## Exercise description
Return every line of the records below verbatim, with no pictures in the copy.

## Image comparison data
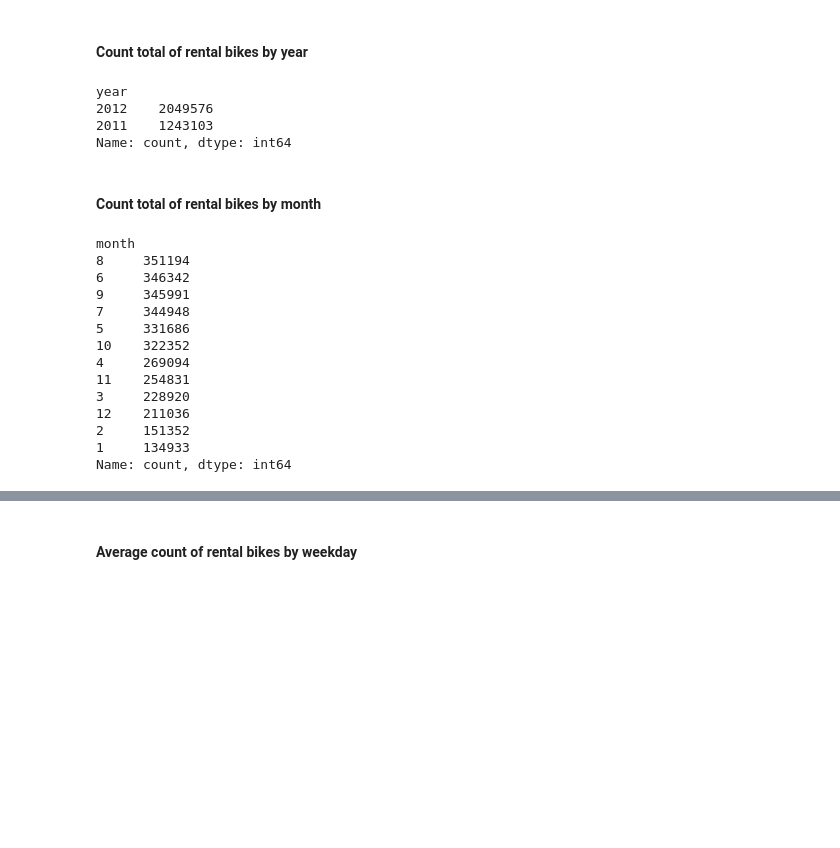
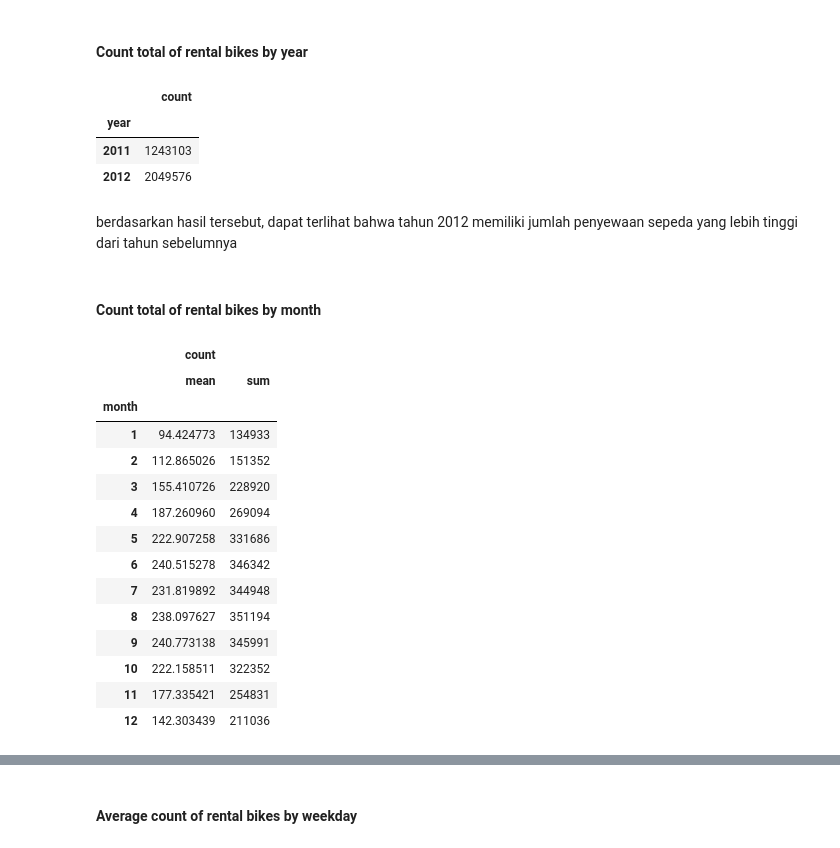
Before and after one commit to Chr1ztt/bike-sharing-analysis, a Jupyter notebook: notebook.ipynb, the cells around one changed output, grey strips where cells are left out. Drawn from its saved outputs; the diff is of its cells as text; code cells hidden in the pictures; blank space fills up the shorter version.

```diff
--- a/notebook.ipynb
+++ b/notebook.ipynb
@@ -204,28 +204,35 @@ hour_df.sample(5)
 # %% [markdown]
 #### Count total of rental bikes by year
 # %%
-hour_df.groupby(by="year")["count"].sum().sort_values(ascending=False)
+hour_df.groupby(by="year").agg({
+  "count" : "sum"
+})
 # %% [output]
-year
-2012    2049576
-2011    1243103
-Name: count, dtype: int64
+|  | count |
+| year |  |
+| 2011 | 1243103 |
+| 2012 | 2049576 |
+# %% [markdown]
+berdasarkan hasil tersebut, dapat terlihat bahwa tahun 2012 memiliki jumlah penyewaan sepeda yang lebih tinggi dari tahun sebelumnya
 # %% [markdown]
 #### Count total of rental bikes by month
 # %%
-hour_df.groupby(by="month")["count"].sum().sort_values(ascending=False)
+hour_df.groupby(by="month").agg({
+  "count" : ["mean", "sum"],
+})
 # %% [output]
-month
-8     351194
-6     346342
-9     345991
-7     344948
-5     331686
-10    322352
-4     269094
-11    254831
-3     228920
-12    211036
-2     151352
-1     134933
-Name: count, dtype: int64
+|  | count |  |
+|  | mean | sum |
+| month |  |  |
+| 1 | 94.424773 | 134933 |
+| 2 | 112.865026 | 151352 |
+| 3 | 155.410726 | 228920 |
+| 4 | 187.260960 | 269094 |
+| 5 | 222.907258 | 331686 |
+| 6 | 240.515278 | 346342 |
+| 7 | 231.819892 | 344948 |
+| 8 | 238.097627 | 351194 |
+| 9 | 240.773138 | 345991 |
+| 10 | 222.158511 | 322352 |
+| 11 | 177.335421 | 254831 |
+| 12 | 142.303439 | 211036 |
```
Also changed, not shown: parts of 25 cells of this notebook, 1 other file.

## Solution
Before and after one commit to Chr1ztt/bike-sharing-analysis, a Jupyter notebook: notebook.ipynb, the cells around one changed output, grey strips where cells are left out. Drawn from its saved outputs; the diff is of its cells as text; code cells hidden in the pictures; blank space fills up the shorter version.

```diff
--- a/notebook.ipynb
+++ b/notebook.ipynb
@@ -204,28 +204,35 @@ hour_df.sample(5)
 # %% [markdown]
 #### Count total of rental bikes by year
 # %%
-hour_df.groupby(by="year")["count"].sum().sort_values(ascending=False)
+hour_df.groupby(by="year").agg({
+  "count" : "sum"
+})
 # %% [output]
-year
-2012    2049576
-2011    1243103
-Name: count, dtype: int64
+|  | count |
+| year |  |
+| 2011 | 1243103 |
+| 2012 | 2049576 |
+# %% [markdown]
+berdasarkan hasil tersebut, dapat terlihat bahwa tahun 2012 memiliki jumlah penyewaan sepeda yang lebih tinggi dari tahun sebelumnya
 # %% [markdown]
 #### Count total of rental bikes by month
 # %%
-hour_df.groupby(by="month")["count"].sum().sort_values(ascending=False)
+hour_df.groupby(by="month").agg({
+  "count" : ["mean", "sum"],
+})
 # %% [output]
-month
-8     351194
-6     346342
-9     345991
-7     344948
-5     331686
-10    322352
-4     269094
-11    254831
-3     228920
-12    211036
-2     151352
-1     134933
-Name: count, dtype: int64
+|  | count |  |
+|  | mean | sum |
+| month |  |  |
+| 1 | 94.424773 | 134933 |
+| 2 | 112.865026 | 151352 |
+| 3 | 155.410726 | 228920 |
+| 4 | 187.260960 | 269094 |
+| 5 | 222.907258 | 331686 |
+| 6 | 240.515278 | 346342 |
+| 7 | 231.819892 | 344948 |
+| 8 | 238.097627 | 351194 |
+| 9 | 240.773138 | 345991 |
+| 10 | 222.158511 | 322352 |
+| 11 | 177.335421 | 254831 |
+| 12 | 142.303439 | 211036 |
```
Also changed, not shown: parts of 25 cells of this notebook, 1 other file.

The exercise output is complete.